- Upward direction (fly up) Downward direction (fall down)
3) Construction (put up) Demolition (pull down)
4) Vomit (throw up) Swallow with resistance (drink down)
5) Establish (set up)
Clean with water (wash down)
Record on paper (write down)
Fail (break down)
Some phrasal verbs are derived from historical metaphors, e.g. a rider would literally ‘pull up’ the reins to make a horse go slower or stop, and pull the reins over, to make it move to one side.
‘Up’ and ‘down’ can also indicate INCREASE and DECREASE …
fatten up / slim down; go up in price/ go down in price; speed up/slow down; heat up / cool down; cheer up / calm down; turn up / turn down; harden up / water down
If you think of a fairground competition where the winner has to send the weight all the way up to the top to ring a bell, you can see how ‘UP’ can indicate COMPLETELY.
Examples include what the barman in an English pub traditionally used to call out just before closing time – meaning ‘finish your drinks’: ‘time gentlemen, time; drink up please!’ (If you empty a beer glass you also up-end it).
The shed is locked up (completely locked); they smashed everything up (smashed everything completely); they tidied up after the party (tidied completely); the crowd broke up into little groups (the original crowd fragmented completely).
A further interpretation of ‘up’ is the idea of IMAGINATION of CREATIVITY. If you’ve ever worked with NLP you will know that raising our eyes, particularly to the right, is an indication that we are visualizing something imagined. This is reflected in English with expressions such as, ‘How did you think/dream/ cook that up?
UNEXPECTED OCCURRENCE is yet another possible interpretation of ‘up’, e.g. ‘I’m sorry but I’ll be home late; something has just cropped up in the office, so I’m having to stay behind.’
As a final example, let me refer you to the idea of viewing activities from the perspective of a young child. If you look at a two dimensional picture representing a three dimensional scene, you will notice that irrespective of the real size, anything in the foreground will appear larger than anything in the background – because that’s how we perceive it. I’m thinking of a picture in one of our training rooms which has mountains in the background and trees and birds in the foreground. The trees tower above the mountains and yet you automatically accept that the mountains are far bigger. So, from a primitive perspective, as a person or object approaches and gets nearer to you, it appears to get bigger, increasing in height. When you APPROACH a person, you ‘go up’ to them. Similarly a runner can ‘romp up’ to the finishing line, or a friend can unexpectedly turn up etc. _________________________________________________________________________

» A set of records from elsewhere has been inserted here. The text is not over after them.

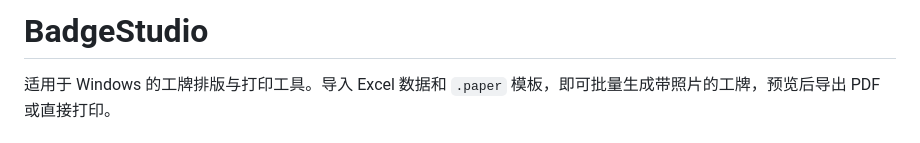
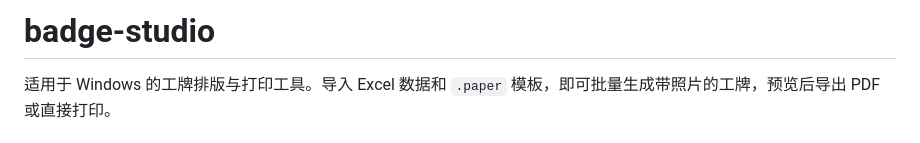
Before and after one commit to Frankie32244/badge-studio, a Markdown page: README.md, the part around the change. Rendered like a GitHub page.

```diff
--- a/README.md
+++ b/README.md
@@ -1,4 +1,4 @@
-# BadgeStudio
+# badge-studio
 
 适用于 Windows 的工牌排版与打印工具。导入 Excel 数据和 `.paper` 模板，即可批量生成带照片的工牌，预览后导出 PDF 或直接打印。
 
```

In my experience, all prepositions, adverbs and phrasal verb particles can be illustrated and demonstrated as shown in the examples above. Understanding how a language works is helpful for motivating students to continue exploring and discovering, but you only really learn it by engaging with it. You need to help your students ‘notice’ authentic examples. Depending on their level, find an article or story which interests them and get them to underline all the particles. Ask them to identify the primary meaning of that particle and then discuss its meaning in the context in which it appears.
An exercise which my students like is when I, or even better, they remove the particles and replace them with a symbol to identify. E.g.
They’re pulling the old houses –– and putting –– new ones in their place.
After the old company closed –– they started –– a new one.
Eat –-! We need to get moving.
They handed –– the keys to the new owner.
That’s an interesting proposal. I’d like to think it –-.